Another thing I have learned is to not let the dough overproof after shaping. It should only rise about one inch above the top of the pan.

Honey Wheat Bread

If it rises too much, it will collapse as it cools after baking and you will be left with a "wrinkly" top, like the one below. ;) It doesn't affect the taste and it usually doesn't affect how it sells but it just isn't as pretty. (sigh)

Onion Dill Rye Bread

Almost all of my bread recipes I have developed myself by taking other recipes and tweaking them to suit my needs, the ingredients I use and my altitude and humidity (mostly lack thereof!). So, the next time you are making bread, I hope you can use some of these tips to make the recipe your own and don't hesitate to adjust the amount of liquid and/or flour to make it work for you! Oh, and don't forget to take notes on any changes you make, they will come in handy later; you should see all the scribbles on some of my recipe cards! LOL!! Okay, gotta run, it's time to get back to the Onion Cheddar Rolls. It's cheese bread day here at The Home Bakery.
Linking up with The Country Homemaker Hop, Rural Thursday and Farmgirl Friday. I'm also featured on Dolly Is Cooking, thanks Dolly!!

Tuesday, November 27, 2012

Texture Tuesday - 11/27/2012

Another lovely scene from the Holy Trinity Monastery. Linking up with Texture Tuesday and Watery Wednesday.
Kim Klassen paperandpaste texture Soft Light 100%, duplicate layer Multiply 80%, remove texture from statue.

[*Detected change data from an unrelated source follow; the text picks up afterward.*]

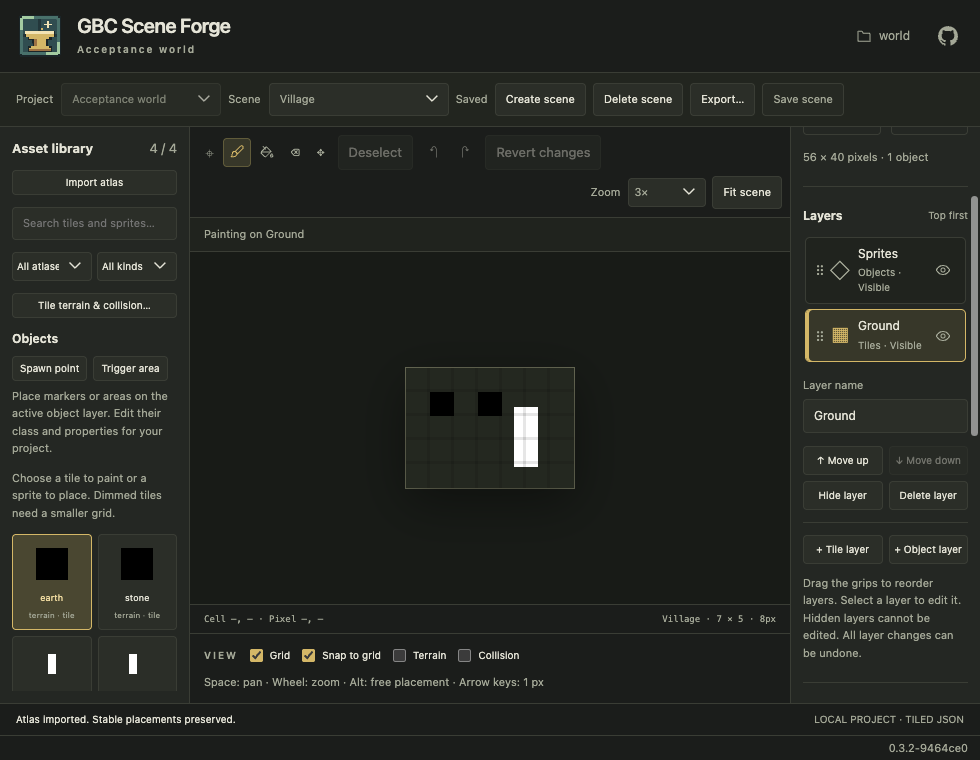
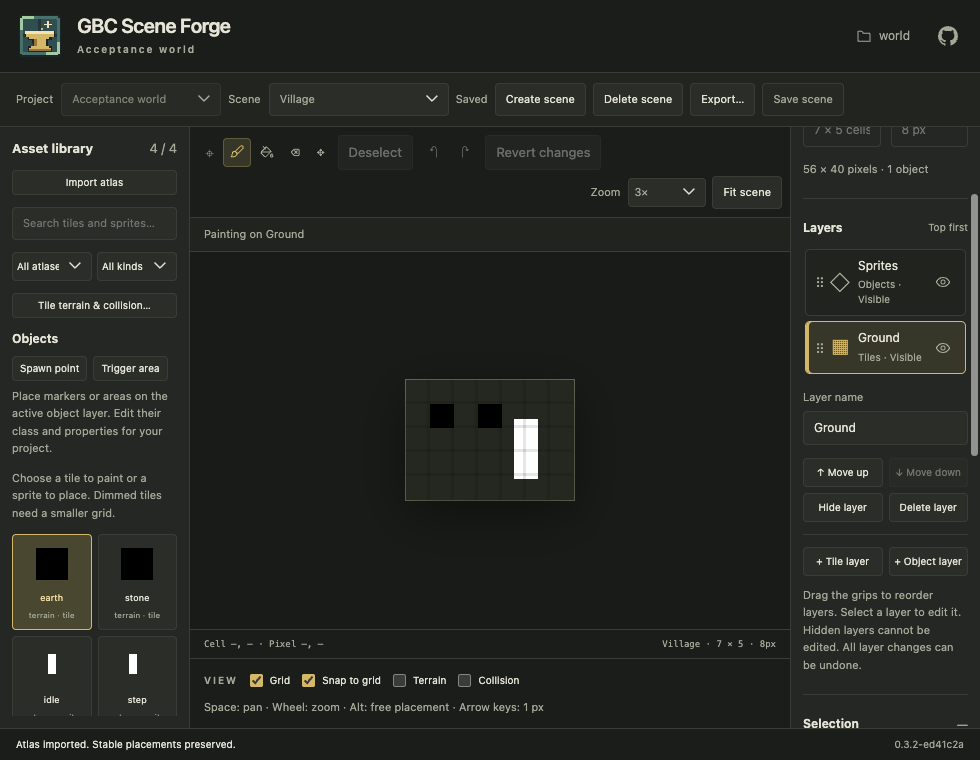
Keep the version in the status row and show it at server startup

diff --git a/tests/frontend-build.ts b/tests/frontend-build.ts
@@ -39,6 +39,7 @@ await test('esbuild bundles nested modules, emits source maps and preserves asse
       'app.js',
       'app.js.map',
       'app.meta.json',
+      'build-info.json',
       'project.js',
       'project.js.map',
     ]);
@@ -48,11 +49,23 @@ await test('esbuild bundles nested modules, emits source maps and preserves asse
     )?.[1];
     assert(version);
     assert((await readFile(join(staticDir, 'project.js'), 'utf8')).includes(`${version}-a1b2c3d`));
+    assert.equal(
+      string(
+        record(JSON.parse(await readFile(join(staticDir, 'build-info.json'), 'utf8'))).version,
+      ),
+      `${version}-a1b2c3d`,
+    );
     const production = build('production');
     assert.equal(production.status, 0, production.stdout + production.stderr);
     const releaseBundle = await readFile(join(staticDir, 'project.js'), 'utf8');
     assert(releaseBundle.includes(`versionLabel.textContent = "${version}"`));
     assert(!releaseBundle.includes(`${version}-a1b2c3d`));
+    assert.equal(
+      string(
+        record(JSON.parse(await readFile(join(staticDir, 'build-info.json'), 'utf8'))).version,
+      ),
+      version,
+    );
     assert.notEqual(build('invalid').status, 0);
     assert.notEqual(build('development', '').status, 0);
     assert.match(bundle, /nested dependency/);

diff --git a/tests/standalone-browser.ts b/tests/standalone-browser.ts
@@ -108,10 +108,17 @@ try {
     assert.equal(
       await evaluate(`(() => {
         const label = document.getElementById('app-version').getBoundingClientRect();
+        const identity = document.querySelector('.build-identity');
+        const identityBounds = identity.getBoundingClientRect();
         const content = document.querySelector('#workspace:not([hidden]), #project-start:not([hidden])').getBoundingClientRect();
         return label.width > 0 && label.left >= 0 && label.right <= innerWidth &&
           label.bottom <= innerHeight && label.bottom >= innerHeight - 12 &&
-          label.top >= content.bottom;
+          label.top >= content.bottom &&
+          identity.closest('.status-bar') !== null &&
+          identity.textContent === document.getElementById('app-version').textContent &&
+          !identity.textContent.includes('LOCAL PROJECT') &&
+          label.top >= identityBounds.top && label.bottom <= identityBounds.bottom &&
+          identityBounds.height <= parseFloat(getComputedStyle(identity).lineHeight) + 1;
       })()`),
       true,
     );

diff --git a/src/gbc_scene_forge/static/project.html b/src/gbc_scene_forge/static/project.html
@@ -168,7 +168,7 @@
       </aside>
     </main>
   </div>
-  <footer class="status-bar"><span id="status" role="status" aria-live="polite">Opening local workspace…</span><span>LOCAL PROJECT · TILED JSON</span></footer>
+  <footer class="status-bar"><span id="status" role="status" aria-live="polite">Opening local workspace…</span><span class="build-identity"><span id="app-version" aria-label="App version"></span></span></footer>
   <dialog id="export-dialog" aria-labelledby="export-heading">
     <form id="export-form">
       <h2 id="export-heading">Portable Tiled export</h2>
@@ -284,6 +284,5 @@
       <div class="dialog-actions"><button id="delete-atlas-cancel" type="button" data-close="delete-atlas-dialog">Keep atlas</button><button id="delete-atlas-confirm" class="danger">Delete atlas</button></div>
     </form>
   </dialog>
-  <footer class="build-footer"><span id="app-version" aria-label="App version"></span></footer>
 </body>
 </html>

diff --git a/src/gbc_scene_forge/static/project.css b/src/gbc_scene_forge/static/project.css
@@ -1,6 +1,8 @@
 /* Standalone uses the same design system and editor shell as connector mode. */
 .standalone {min-width:760px; height:100dvh}
-.build-footer {flex:none;width:100vw;max-width:100%;padding:3px 12px;text-align:right;color:var(--muted);font-size:11px;line-height:18px;border-top:1px solid var(--line);overflow-wrap:anywhere}
+.standalone .status-bar {width:100vw;max-width:100%;align-items:flex-end}
+.standalone #status {min-width:0;overflow-wrap:anywhere}
+.build-identity {flex:none;white-space:nowrap}
 .workspace {display:flex;flex-direction:column;flex:1;min-height:0}
 .standalone .document-bar {flex:none}
 #scenes {min-width:180px;max-width:300px}

diff --git a/frontend/build.ts b/frontend/build.ts
@@ -38,3 +38,4 @@ for (const entry of ['app', 'project']) {
     await writeFile('src/gbc_scene_forge/static/app.meta.json', JSON.stringify(result.metafile));
   }
 }
+await writeFile('src/gbc_scene_forge/static/build-info.json', JSON.stringify({ version: label }));

diff --git a/tests/test_console.py b/tests/test_console.py
@@ -11,6 +11,7 @@ from pathlib import Path
 from socket import create_connection
 from unittest.mock import patch
 
+from gbc_scene_forge.build_info import build_version
 from gbc_scene_forge.console import ServerConsole
 from gbc_scene_forge.png import decode
 from gbc_scene_forge.standalone import StandaloneServer, make_handler, make_root_handler, serve
@@ -54,13 +55,15 @@ class ConsoleTests(unittest.TestCase):
             self.assertIn(str(path), stream.getvalue())
             lines = stream.getvalue().splitlines()
             editor_line = next(index for index, line in enumerate(lines) if "Editor" in line)
-            self.assertIn("Project Root", lines[editor_line + 1])
-            self.assertIn(str(Path(folder) / "projects"), lines[editor_line + 1])
+            self.assertIn("Version", lines[editor_line + 1])
+            self.assertIn(build_version(), lines[editor_line + 1])
+            self.assertIn("Project Root", lines[editor_line + 2])
+            self.assertIn(str(Path(folder) / "projects"), lines[editor_line + 2])
             self.assertIn("Failures 2", stream.getvalue())
             self.assertNotIn("GET /", stream.getvalue())
             self.assertNotIn("New client", stream.getvalue())
             self.assertNotIn("\033", stream.getvalue() + log)
-            self.assertLess(len(stream.getvalue().splitlines()), 20)
+            self.assertLess(len(stream.getvalue().splitlines()), 22)
 
     def make_console(self, stream, **kwargs):
         self.activity = io.StringIO()
@@ -114,7 +117,7 @@ class ConsoleTests(unittest.TestCase):
                 now[0] = 120
                 console.expire()
                 self.assertIn("0 active", current_total())
-                self.assertEqual(stream.getvalue().count("\n"), 4)
+                self.assertEqual(stream.getvalue().count("\n"), 5)
                 self.assertNotIn("GET /", stream.getvalue())
                 self.assertNotIn("New client", stream.getvalue())
                 self.assertIn(

diff --git a/tests/package_smoke.py b/tests/package_smoke.py
@@ -9,6 +9,8 @@ from importlib.resources import files
 from pathlib import Path
 
 from gbc_scene_forge import __version__, standalone
+from gbc_scene_forge.build_info import build_version
+from gbc_scene_forge.console import ServerConsole
 from gbc_scene_forge.projects import Project
 from gbc_scene_forge.sample import prepare
 from gbc_scene_forge.workspaces import ProjectRoot
@@ -34,6 +36,7 @@ class InstalledPackageSmokeTests(unittest.TestCase):
             "project.css",
             "project.js",
             "project.js.map",
+            "build-info.json",
             "branding/logo-64.png",
             "branding/favicon-32.png",
             "branding/favicon-16.png",
@@ -41,6 +44,12 @@ class InstalledPackageSmokeTests(unittest.TestCase):
         ):
             with self.subTest(asset=name):
                 self.assertTrue(static.joinpath(name).read_bytes())
+        version = build_version()
+        self.assertRegex(version, rf"^{__version__}(?:-[0-9a-f]{{7,40}})?$")
+        self.assertIn(f'"{version}"', static.joinpath("project.js").read_text())
+        stream = io.StringIO()
+        ServerConsole(stream).start(8765)
+        self.assertIn(f"  {'Version':<14}{version}", stream.getvalue())
 
     def test_sample_project_loads(self):
         with tempfile.TemporaryDirectory() as folder:

diff --git a/src/gbc_scene_forge/console.py b/src/gbc_scene_forge/console.py
@@ -7,6 +7,8 @@ import sys
 import time
 from threading import Lock
 
+from .build_info import build_version
+
 CLIENT_TIMEOUT = 120
 
 
@@ -58,6 +60,7 @@ class ServerConsole:
             self.write("Scene Forge")
             self.write(f"  {'Status':<14}" + self.highlight("online", "32"))
             self.write(f"  {'Editor':<14}" + self.highlight(f"http://127.0.0.1:{port}/", "36"))
+            self.write(f"  {'Version':<14}" + build_version())
             if project_root is not None:
                 self.write(f"  {'Project Root':<14}" + json.dumps(str(project_root)))
             if self.log_path is not None:

diff --git a/src/gbc_scene_forge/build_info.py b/src/gbc_scene_forge/build_info.py
@@ -1,0 +1,15 @@
+"""Read the identity embedded alongside the browser assets at build time."""
+
+import json
+from importlib.resources import files
+
+from . import __version__
+
+
+def build_version():
+    try:
+        metadata = files("gbc_scene_forge").joinpath("static/build-info.json").read_text()
+    except FileNotFoundError:
+        # Source-only Python use before the first frontend build.
+        return __version__
+    return json.loads(metadata)["version"]

diff --git a/docs/RELEASING.md b/docs/RELEASING.md
@@ -56,7 +56,10 @@ The browser suite can also be run locally; see the README.
 
 `npm run build` (also used by `make frontend`, `make run`, `make demo` and
 `make build`) reads the app version from `pyproject.toml` and embeds it in the
-browser bundle. By default, `FORGE_BUILD_MODE=development`: the bottom-right
+browser bundle and `static/build-info.json`. The server reads that same metadata
+to print its version above Project Root at startup. Source-only Python runs
+before a frontend build fall back to the Python package version.
+By default, `FORGE_BUILD_MODE=development`: the bottom-right
 label shows `VERSION-COMMIT`, using `git rev-parse --short=7 HEAD` at build time.
 Set `FORGE_BUILD_COMMIT` to a 7–40 character hexadecimal Git commit identifier
 when building development assets without a Git checkout. Missing Git metadata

Sunday, November 25, 2012

Sunday Photo - 11/25/2012

We got a new horse last week so that Paco would have some company. Her name is Mysti and she is kind of a flea-bit gray, kind of a dapple gray, kind of a paint...

Shoot, she's just purty!! :) That isn't dirt, honest, just her paint "spots" showing through.
Jerry has been working with her and riding her almost every day and he really likes her. She is really sweet and her and Paco are getting along famously!
I call her my little freckle faced girl.

Linking up with Weekly Top Shot.

Tuesday, November 20, 2012

Barn Charm - 11/20/2012

This very much "lived in" barn was right beside the highway in Lincoln county, New Mexico.
I suspect the folks who live there (and were outside working) were wondering what the crazy lady with the camera was up to! :)
Here is the picture before editing with Pixlr and adding Kim Klassen's Kristin texture.

Linking up with Barn CharmTexture Tuesday and Tones On Tuesday.